##### Supplied data #####

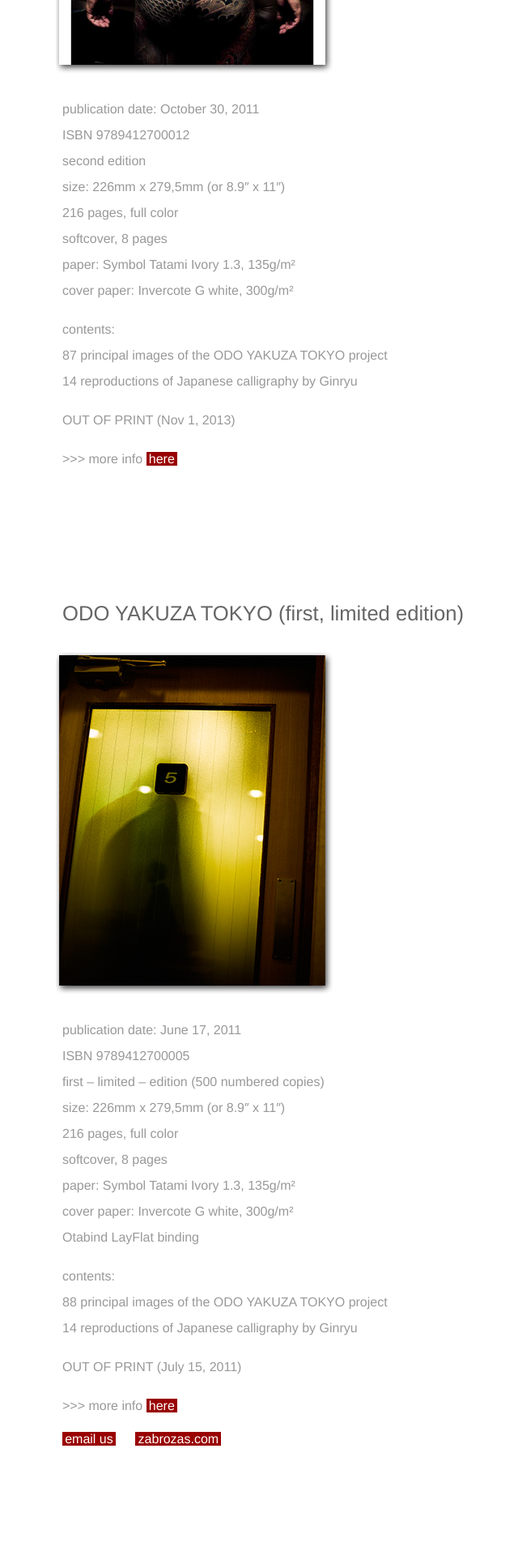
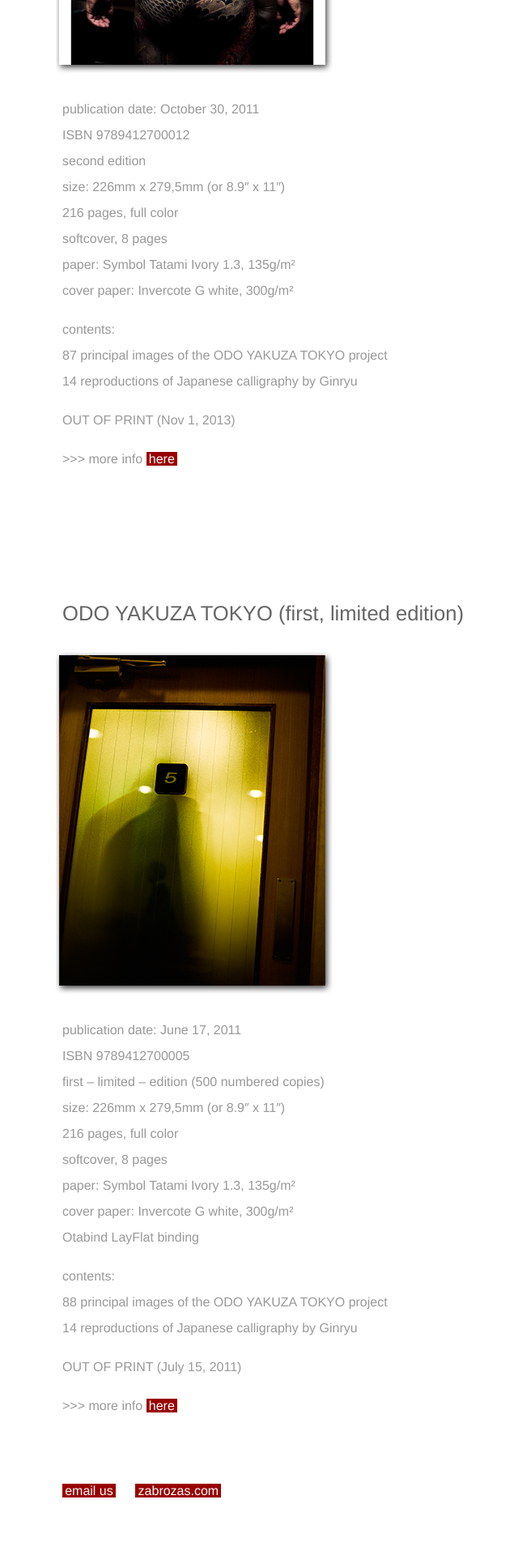
Before and after one commit to antonkusters/zabrozas.github.io, a Jekyll site: the page built from index.html, in a window 1280 px wide. Shown: the part 3068-4988 px from the top of the page at 81% size, without its empty margins (51-691 px from the left). Built offline with Jekyll 4.4.1, drawn with Linux system fonts in a browser that asks for light colours; before the commit the page ends 4924 px from its top, so only the background shows below that.

Commit message:
Update main.css

```diff
--- a/css/main.css
+++ b/css/main.css
@@ -33,6 +33,10 @@ p {
 img {
     margin-left: -0.5em;
 }
+footer {
+    margin-top: 5em;
+}
+
 footer ul {
     padding: 0px;
     list-style: none;
```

#####

» What the exercise asks:
Give the entries above again, exactly as written and free of images.

» Solution to the problem:
Before and after one commit to antonkusters/zabrozas.github.io, a Jekyll site: the page built from index.html, in a window 1280 px wide. Shown: the part 3068-4988 px from the top of the page at 81% size, without its empty margins (51-691 px from the left). Built offline with Jekyll 4.4.1, drawn with Linux system fonts in a browser that asks for light colours; before the commit the page ends 4924 px from its top, so only the background shows below that.

Commit message:
Update main.css

```diff
--- a/css/main.css
+++ b/css/main.css
@@ -33,6 +33,10 @@ p {
 img {
     margin-left: -0.5em;
 }
+footer {
+    margin-top: 5em;
+}
+
 footer ul {
     padding: 0px;
     list-style: none;
```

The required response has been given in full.